#### Exercise prompt
Check each line of the data for "color", and copy the ones that have it.

[Front-end code change data]
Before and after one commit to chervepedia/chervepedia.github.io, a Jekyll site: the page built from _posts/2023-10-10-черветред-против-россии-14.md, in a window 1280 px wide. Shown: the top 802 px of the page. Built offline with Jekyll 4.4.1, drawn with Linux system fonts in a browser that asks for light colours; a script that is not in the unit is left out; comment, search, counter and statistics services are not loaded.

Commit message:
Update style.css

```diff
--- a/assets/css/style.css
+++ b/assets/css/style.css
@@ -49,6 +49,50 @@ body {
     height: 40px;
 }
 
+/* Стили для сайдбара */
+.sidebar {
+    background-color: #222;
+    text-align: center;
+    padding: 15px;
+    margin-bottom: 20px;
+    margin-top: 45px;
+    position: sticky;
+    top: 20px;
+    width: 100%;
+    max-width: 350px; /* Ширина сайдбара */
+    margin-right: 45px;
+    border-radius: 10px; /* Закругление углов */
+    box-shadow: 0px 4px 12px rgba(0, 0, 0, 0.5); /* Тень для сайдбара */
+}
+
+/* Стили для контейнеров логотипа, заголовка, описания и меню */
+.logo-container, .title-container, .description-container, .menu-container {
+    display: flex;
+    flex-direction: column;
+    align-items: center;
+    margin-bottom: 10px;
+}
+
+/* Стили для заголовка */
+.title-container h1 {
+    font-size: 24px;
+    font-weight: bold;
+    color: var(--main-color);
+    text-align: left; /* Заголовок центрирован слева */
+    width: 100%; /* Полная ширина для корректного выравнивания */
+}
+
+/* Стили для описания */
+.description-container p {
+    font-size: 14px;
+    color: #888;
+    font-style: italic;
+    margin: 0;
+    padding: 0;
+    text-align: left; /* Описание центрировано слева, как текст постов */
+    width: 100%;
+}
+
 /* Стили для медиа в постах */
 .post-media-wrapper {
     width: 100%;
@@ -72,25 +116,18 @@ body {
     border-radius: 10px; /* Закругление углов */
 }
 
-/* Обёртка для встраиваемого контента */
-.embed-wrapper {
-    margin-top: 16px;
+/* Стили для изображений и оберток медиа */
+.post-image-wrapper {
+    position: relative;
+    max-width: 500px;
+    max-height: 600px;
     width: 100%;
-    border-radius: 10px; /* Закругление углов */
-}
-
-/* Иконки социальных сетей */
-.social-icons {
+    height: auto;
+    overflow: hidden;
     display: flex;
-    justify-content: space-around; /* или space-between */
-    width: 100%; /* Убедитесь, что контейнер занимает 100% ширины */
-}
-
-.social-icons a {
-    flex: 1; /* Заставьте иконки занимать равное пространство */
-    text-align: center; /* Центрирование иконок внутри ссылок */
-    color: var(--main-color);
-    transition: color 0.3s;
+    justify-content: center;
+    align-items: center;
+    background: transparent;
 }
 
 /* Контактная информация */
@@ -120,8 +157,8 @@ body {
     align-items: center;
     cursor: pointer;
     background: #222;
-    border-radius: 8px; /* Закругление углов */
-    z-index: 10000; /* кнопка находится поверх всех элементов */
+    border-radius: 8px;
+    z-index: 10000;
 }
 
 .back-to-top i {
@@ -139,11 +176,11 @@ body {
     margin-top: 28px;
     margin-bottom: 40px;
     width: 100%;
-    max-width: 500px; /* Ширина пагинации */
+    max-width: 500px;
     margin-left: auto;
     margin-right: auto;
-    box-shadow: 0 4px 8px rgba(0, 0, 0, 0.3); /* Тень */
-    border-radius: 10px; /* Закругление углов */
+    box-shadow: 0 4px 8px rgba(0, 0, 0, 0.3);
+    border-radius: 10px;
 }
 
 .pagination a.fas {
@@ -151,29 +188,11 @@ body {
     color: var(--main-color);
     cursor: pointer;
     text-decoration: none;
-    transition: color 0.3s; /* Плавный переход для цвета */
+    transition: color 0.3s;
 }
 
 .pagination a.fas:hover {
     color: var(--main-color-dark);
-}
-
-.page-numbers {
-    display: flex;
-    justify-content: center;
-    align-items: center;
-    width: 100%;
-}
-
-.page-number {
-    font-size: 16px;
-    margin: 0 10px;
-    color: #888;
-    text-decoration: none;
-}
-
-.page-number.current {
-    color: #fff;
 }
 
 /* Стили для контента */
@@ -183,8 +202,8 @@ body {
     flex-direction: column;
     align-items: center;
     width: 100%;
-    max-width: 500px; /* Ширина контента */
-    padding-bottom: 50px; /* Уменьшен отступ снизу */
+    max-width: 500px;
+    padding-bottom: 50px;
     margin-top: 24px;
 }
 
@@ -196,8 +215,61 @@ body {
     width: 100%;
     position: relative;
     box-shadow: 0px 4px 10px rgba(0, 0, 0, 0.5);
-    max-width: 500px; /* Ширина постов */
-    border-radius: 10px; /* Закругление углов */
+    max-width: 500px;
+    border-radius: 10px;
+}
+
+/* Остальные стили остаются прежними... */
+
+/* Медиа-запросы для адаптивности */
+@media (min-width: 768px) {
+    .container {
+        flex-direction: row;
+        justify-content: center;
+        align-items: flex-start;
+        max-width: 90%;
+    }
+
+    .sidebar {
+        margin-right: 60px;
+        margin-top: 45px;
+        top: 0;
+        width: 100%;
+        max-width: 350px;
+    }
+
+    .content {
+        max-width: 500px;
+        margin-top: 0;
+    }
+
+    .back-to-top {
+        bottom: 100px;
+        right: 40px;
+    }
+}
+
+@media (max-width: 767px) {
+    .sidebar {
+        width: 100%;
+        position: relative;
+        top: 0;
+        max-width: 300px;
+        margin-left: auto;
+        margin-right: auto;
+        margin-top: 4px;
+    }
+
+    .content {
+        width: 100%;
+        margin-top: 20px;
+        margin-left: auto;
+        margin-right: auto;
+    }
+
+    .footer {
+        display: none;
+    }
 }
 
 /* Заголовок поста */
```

#### Task result
+    background-color: #222;
+    color: var(--main-color);
+    color: #888;
-    color: var(--main-color);
-    transition: color 0.3s;
     color: var(--main-color);
-    transition: color 0.3s; /* Плавный переход для цвета */
+    transition: color 0.3s;
     color: var(--main-color-dark);
-    color: #888;
-    color: #fff;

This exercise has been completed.